(DATA EXTRACT Opens)

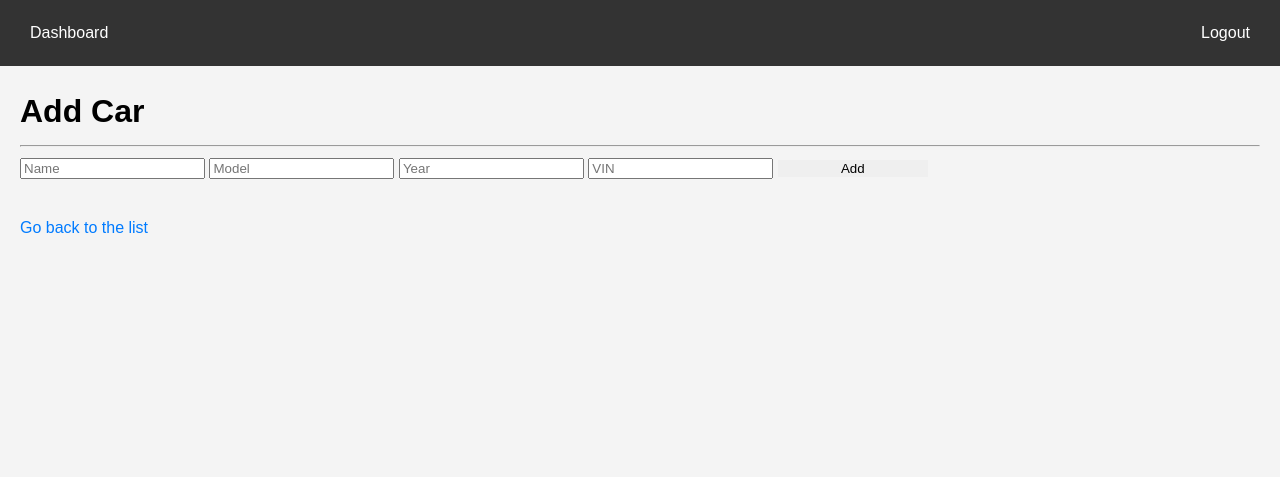
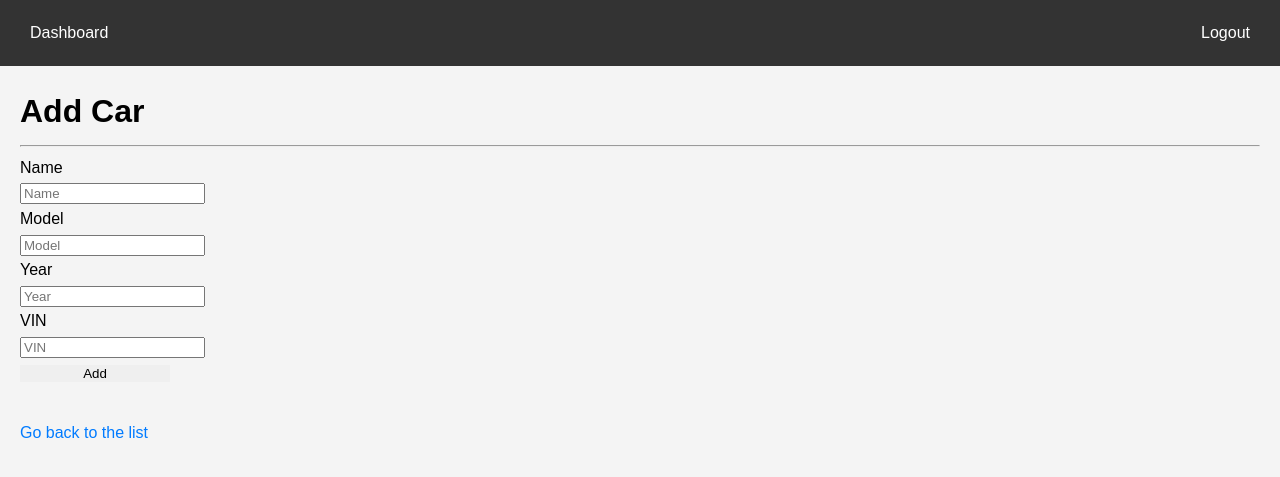
Before and after one commit to tonantr/service-track-web, a Flask app: template app/templates/add_car.html in a window 1280 px wide. Shown: the top 477 px of the page. Run offline with Flask 3, Linux system fonts and the light colour scheme; the template is opened without the code that fills it, so the values that code supplies are empty.

Commit message:
Updated html forms

```diff
--- a/app/templates/add_car.html
+++ b/app/templates/add_car.html
@@ -21,7 +21,10 @@
 
         <form method="POST">
             {% if role == "admin" %}
-            <div class="user-section" style="margin-bottom: 20px;">
+            <div class="form-group">
+                <div class="label-container">
+                    <label for="user_id">Select Owner</label>
+                </div>
                 <select name="user_id" required>
                     <option value="" disabled selected>--------select--------</option>
                     {% for user in users %}
@@ -31,21 +34,44 @@
             </div>
             {% endif %}
 
-            <input type="text" name="name" placeholder="Name" required value="{{ form_data.name if form_data else '' }}">
+            <div class="form-group">
+                <div class="label-container">
+                    <label for="name">Name</label>
+                </div>
+                <input type="text" name="name" placeholder="Name" required
+                    value="{{ form_data.name if form_data else '' }}">
+            </div>
 
-            <input type="text" name="model" placeholder="Model" required value="{{ form_data.model if form_data else '' }}">
+            <div class="form-group">
+                <div class="label-container">
+                    <label for="model">Model</label>
+                </div>
+                <input type="text" name="model" placeholder="Model" required
+                    value="{{ form_data.model if form_data else '' }}">
+            </div>
 
-            <input type="text" name="year" placeholder="Year" required pattern="\d{4}" title="Enter car year (YYYY)"
-                value="{{ form_data.year if form_data else '' }}">
+            <div class="form-group">
+                <div class="label-container">
+                    <label for="year">Year</label>
+                </div>
+                <input type="text" name="year" placeholder="Year" required pattern="\d{4}" title="Enter car year (YYYY)"
+                    value="{{ form_data.year if form_data else '' }}">
+            </div>
 
-            <input type="text" name="vin" placeholder="VIN" required pattern="^[A-HJ-NPR-Z0-9]{17}$"
-                title="Enter a valid 17-character VIN" value="{{ form_data.vin if form_data else '' }}">
+            <div class="form-group">
+                <div class="label-container">
+                    <label for="vin">VIN</label>
+                </div>
+                <input type="text" name="vin" placeholder="VIN" required pattern="^[A-HJ-NPR-Z0-9]{17}$"
+                    title="Enter a valid 17-character VIN" value="{{ form_data.vin if form_data else '' }}">
+            </div>
 
             <button type="submit">Add</button>
 
         </form>
 
-        <a href="{{ url_for('list_cars') }}" class="btn btn-secondary" style="display: inline-block; margin-top: 20px;">Go back to the list</a>
+        <a href="{{ url_for('list_cars') }}" class="btn btn-secondary"
+            style="display: inline-block; margin-top: 20px;">Go back to the list</a>
 
         <!-- Flash Messages -->
         {% with messages = get_flashed_messages(with_categories=True) %}
```
Also changed, not shown: app/templates/admin/add_user.html (+27 -7 lines), app/templates/update_car.html (+33 -7 lines), app/templates/update_user.html (+29 -7 lines).
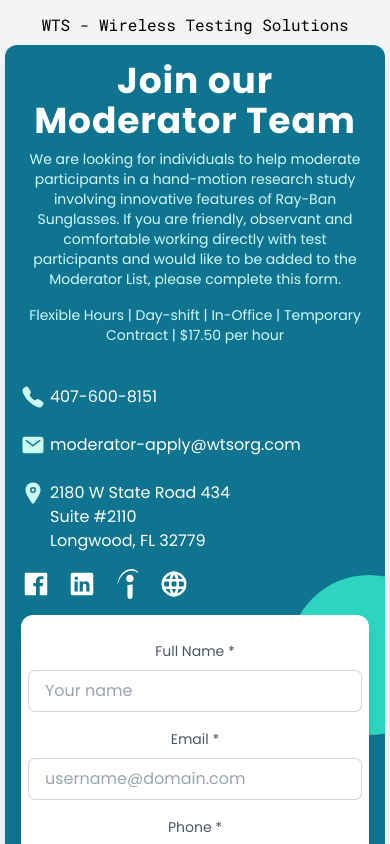
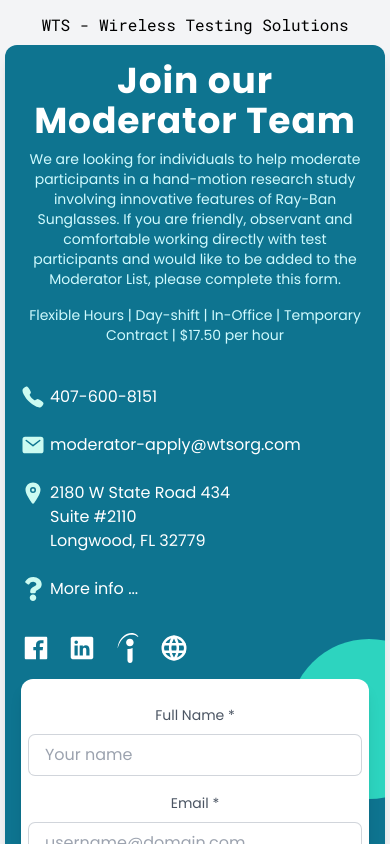
Before and after one commit to Erik-Varga/wts-moderator-form, a React (Vite) app: page / in a window 390 px wide. Shown: the top 844 px of the page. Built offline with nearby package versions, Linux system fonts and the light colour scheme.

Commit message:
updated modal

```diff
--- a/src/App.jsx
+++ b/src/App.jsx
@@ -6,11 +6,18 @@ import { IoCall, IoLocation, IoMail } from 'react-icons/io5'
 import { IoLogoFacebook, IoLogoLinkedin } from 'react-icons/io'
 import { SiIndeed } from 'react-icons/si'
 import { TbWorld } from 'react-icons/tb'
+import { FaQuestion } from 'react-icons/fa'
+import { FaFaceSmile } from 'react-icons/fa6'
 
 function App() {
+  const [isModal, setIsModal] = useState(false);
+
+  const handleModal = () => {
+    setIsModal(!isModal);
+  }
+
   const handleSubmit = (e) => {
     e.preventDefault();
-
   }
 
   const size = 30;
@@ -72,10 +79,59 @@ function App() {
                         <div>Longwood, FL 32779</div>
                       </div>
                     </div>
+
+                    {/* more info */}
+                    <div className='flex'>
+                      <div className='w-1/12 md:w-2/12'>
+                        <span><FaQuestion className='text-teal-100 text-xl' size={size * 0.8} /></span>
+                      </div>
+                      <div className='w-11/12 md:w-10/12 text-left'>
+                        <button onClick={handleModal}>More info ...</button>
+                      </div>
+                    </div>
                   </div>
 
+                  {/* faq */}
+
+                  {isModal &&
+                    <div className="relative z-20" aria-labelledby="modal-title" role="dialog" aria-modal="true">
+
+                      <div className="fixed inset-0 bg-gray-500/75 transition-opacity" aria-hidden="true"></div>
+
+                      <div className="fixed inset-0 z-20 w-screen overflow-y-auto">
+                        <div className="flex min-h-full items-end justify-center p-4 text-center sm:items-center sm:p-0">
+
+                          <div className="relative transform overflow-hidden rounded-lg bg-white text-left shadow-xl transition-all sm:my-8 sm:w-full sm:max-w-lg">
+                            <div className="bg-white px-4 pt-5 pb-4 sm:p-6 sm:pb-4">
+                              <div className="sm:flex sm:items-start">
+
+                                <div className="mx-auto flex size-12 shrink-0 items-center justify-center rounded-full bg-red-100 sm:mx-0 sm:size-10">
+                                  <FaFaceSmile size={size} />
+                                </div>
+                                <div className="mt-3 text-center sm:mt-0 sm:ml-4 sm:text-left">
+                                  <h3 className="text-base font-semibold text-gray-900" id="modal-title">Test Moderator 101</h3>
+                                  <div className="mt-2">
+                                    <p className="text-sm text-gray-500">The moderator works directly with test participants and guides them through the study.</p>
+                                    <p className="text-sm text-gray-500 mt-2">The best way to maximize the chance of a successful product testing is to lead with a focused mindset and show proper hand motions by example. Use a learn-as-you-go approach. Keep instructions very simple yet precise.</p>
+                                    <p className="text-sm text-gray-500 mt-2">If a participant has difficulty with the motion, direct them positively back to the right path. Respond cheerfully yet truthfully.</p>
+                                    <p className="text-sm text-gray-500 mt-2">Moderators can have a natural conversation with participants, this establishes trust and participants are generally more motivated to complete the tests more accurately.</p>
+                                    <p className="text-sm text-gray-500 mt-2">Keep ideal time brief and remember that the main purpose of the study is to capture good quality tests.</p>
+                                  </div>
+                                </div>
+                              </div>
+                            </div>
+                            <div className="bg-gray-50 px-4 py-3 sm:flex sm:flex-row-reverse sm:px-6">
+                              <button type="button" onClick={handleModal} className="mt-3 inline-flex w-full justify-center rounded-md bg-white px-3 py-2 text-sm font-semibold text-gray-900 ring-1 shadow-xs ring-gray-300 ring-inset hover:bg-gray-50 sm:mt-0 sm:w-auto">Close</button>
+                            </div>
+                          </div>
+                        </div>
+                      </div>
+                    </div>
+                  }
+
+
                   {/* socials */}
-                  <div className='flex space-x-4 my-4'>
+                  <div className='flex space-x-4 my-4 mt-8'>
                     <a href="#"><span><IoLogoFacebook size={size} /></span></a>
                     <a href="#"><span><IoLogoLinkedin size={size} /></span></a>
                     <a href="#"><span><SiIndeed size={size} /></span></a>
@@ -103,6 +159,9 @@ function App() {
                         {/* disable captcha */}
                         <input type="hidden" name="_captcha" value={false} />
 
+                        {/* subject line */}
+                        <input type="hidden" name="_subject" value="New Moderator Form Submission!"></input>
+
                         {/* name */}
                         <div>
                           <label htmlFor="name" className='text-sm'>Full Name *</label>
@@ -112,7 +171,7 @@ function App() {
                         {/* email */}
                         <div>
                           <label htmlFor="email" className='text-sm'>Email *</label>
-                          <input type="text" name="email" id="email" placeholder='username@domain.com' className='ring-1 ring-gray-300 w-full rounded-md px-4 py-2 mt-2 outline-none focus:ring-2 focus:ring-teal-300' required pattern="[a-z0-9._%+-]+@[a-z0-9.-]+\.[a-z]{2,}$"/>
+                          <input type="text" name="email" id="email" placeholder='username@domain.com' className='ring-1 ring-gray-300 w-full rounded-md px-4 py-2 mt-2 outline-none focus:ring-2 focus:ring-teal-300' required pattern="[a-z0-9._%+-]+@[a-z0-9.-]+\.[a-z]{2,}$" />
                         </div>
 
                         {/* phone */}
@@ -128,13 +187,13 @@ function App() {
                         </div> */}
 
                         <div className='text-sm'>
-                        By submitting this form you consent WTS to contact you via phone or email.
+                          By submitting this form you consent WTS to contact you via phone or email.
                         </div>
                         <div className='flex justify-between items-center'>
                           <span className='text-sm'>* Required </span>
                           <button className="inline-block self-end bg-cyan-700 text-white font-bold rounded-lg px-6 py-2 uppercase text-sm"
                             onSubmit={handleSubmit}
-                            >
+                          >
                             Send Form
                           </button>
 
@@ -146,7 +205,7 @@ function App() {
               </div>
             </div>
 
-          <span className='text-xs p-2'>v1.1</span>
+            <span className='text-xs p-2'>v1.1</span>
           </div>
         </div>
 
```
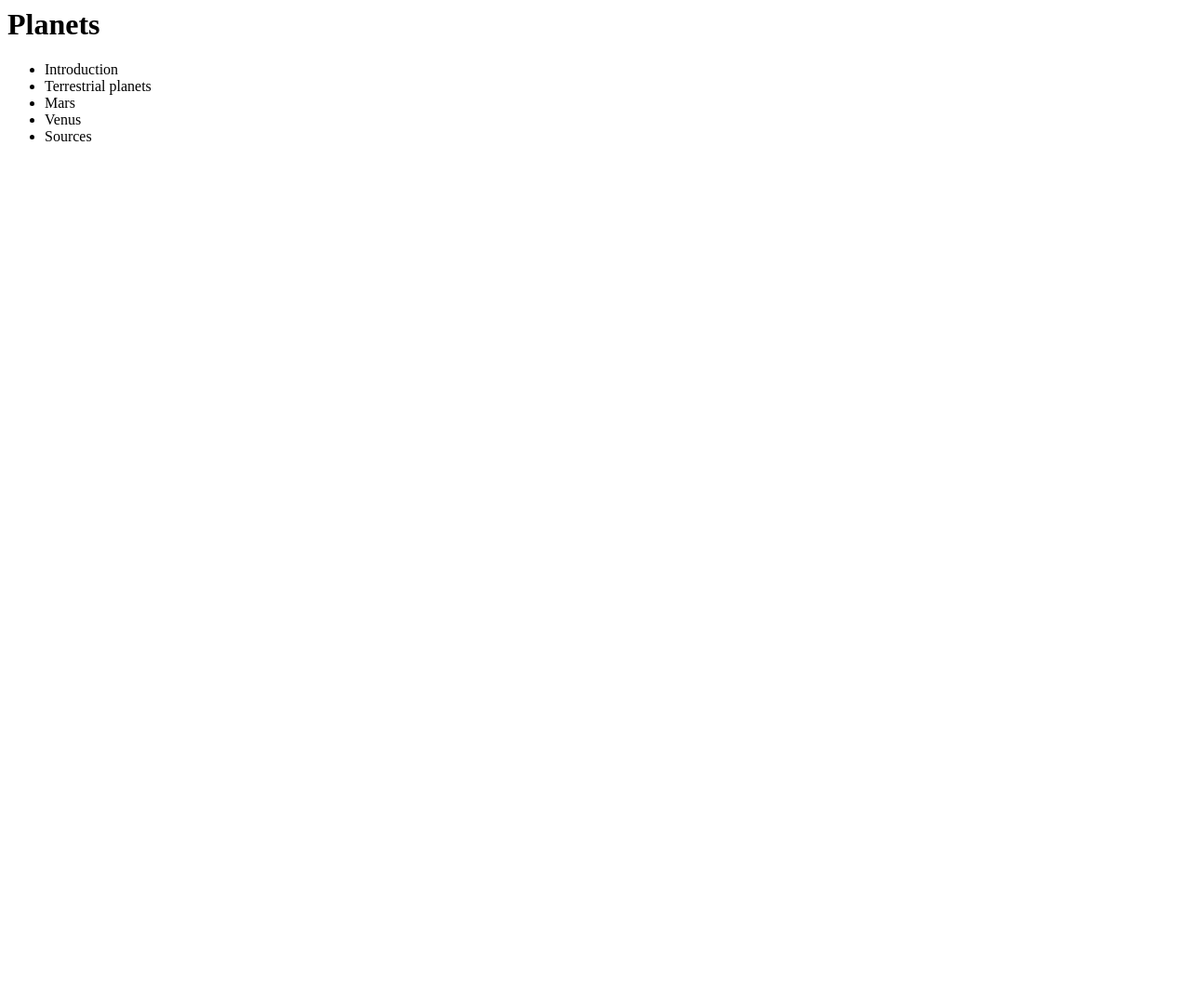
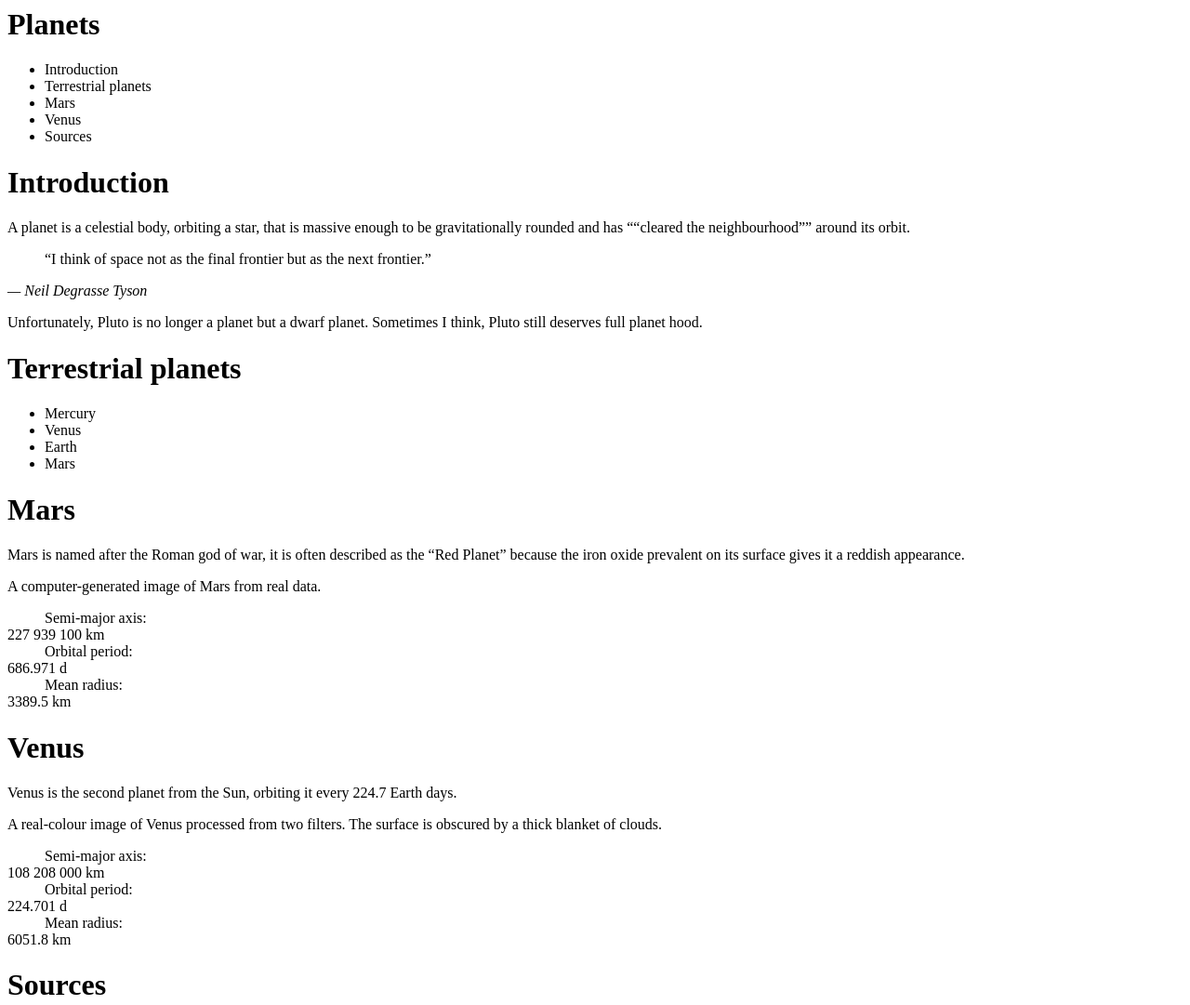
Before and after one commit to SarahTierney/assignment-2, a plain HTML site: page index.html in a window 1280 px wide. Shown: the top 1081 px of the page at 93% size. Before the commit the page ends 800 px from the top, so only its background shows below. Drawn offline with Linux system fonts and the light colour scheme.

Commit message:
Pasted the content
Added code for headers, lists, paragraphs and quotes

```diff
--- a/index.html
+++ b/index.html
@@ -7,3 +7,51 @@
   <li>Venus</li>
   <li>Sources</li>
 </ul>
+
+<h1>Introduction</h1>
+<p>A planet is a celestial body, orbiting a star, that is massive enough to be gravitationally rounded and has
+<q>“cleared the neighbourhood”</q> around its orbit.</p>
+
+<blockquote>“I think of space not as the final frontier but as the next frontier.”</blockquote>
+<cite>— Neil Degrasse Tyson</cite>
+
+<p>Unfortunately, Pluto is no longer a planet but a dwarf planet. Sometimes I think, Pluto still deserves full
+planet hood.</p>
+
+<h1>Terrestrial planets</h1>
+<ul>
+  <li>Mercury</li>
+  <li>Venus</li>
+  <li>Earth</li>
+  <li>Mars</li>
+</ul>
+
+<h1>Mars</h1>
+
+<p>Mars is named after the Roman god of war, it is often described as the “Red Planet” because the iron
+oxide prevalent on its surface gives it a reddish appearance.</p>
+
+<p>A computer-generated image of Mars from real data.</p>
+
+<dl>
+  <dd>Semi-major axis:</dd><dt>227 939 100 km</dt>
+  <dd>Orbital period:</dd><dt>686.971 d</dt>
+  <dd>Mean radius:</dd><dt>3389.5 km</dt>
+</dl>
+
+<h1>Venus</h1>
+<p>Venus is the second planet from the Sun, orbiting it every 224.7 Earth days.</p>
+
+
+<p>A real-colour image of Venus processed from two filters. The surface is obscured by a thick
+blanket of clouds.</p>
+
+<dl>
+  <dd>Semi-major axis:</dd><dt>108 208 000 km</dt>
+  <dd>Orbital period:</dd><dt>224.701 d</dt>
+  <dd>Mean radius:</dd><dt>6051.8 km</dt>
+</dl>
+
+<h1>Sources</h1>
+https://en.wikipedia.org/wiki/Mars
+https://en.wikipedia.org/wiki/Venus
```
Also changed, not shown: images/mars.jpg (added), images/venus.jpg (added).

(DATA EXTRACT Closes)

> **TASK TO CARRY OUT**
Report each line of the data in which "outline" occurs.

> **OUTPUT OF THE TASK**
-                          <input type="text" name="email" id="email" placeholder='username@domain.com' className='ring-1 ring-gray-300 w-full rounded-md px-4 py-2 mt-2 outline-none focus:ring-2 focus:ring-teal-300' required pattern="[a-z0-9._%+-]+@[a-z0-9.-]+\.[a-z]{2,}$"/>
+                          <input type="text" name="email" id="email" placeholder='username@domain.com' className='ring-1 ring-gray-300 w-full rounded-md px-4 py-2 mt-2 outline-none focus:ring-2 focus:ring-teal-300' required pattern="[a-z0-9._%+-]+@[a-z0-9.-]+\.[a-z]{2,}$" />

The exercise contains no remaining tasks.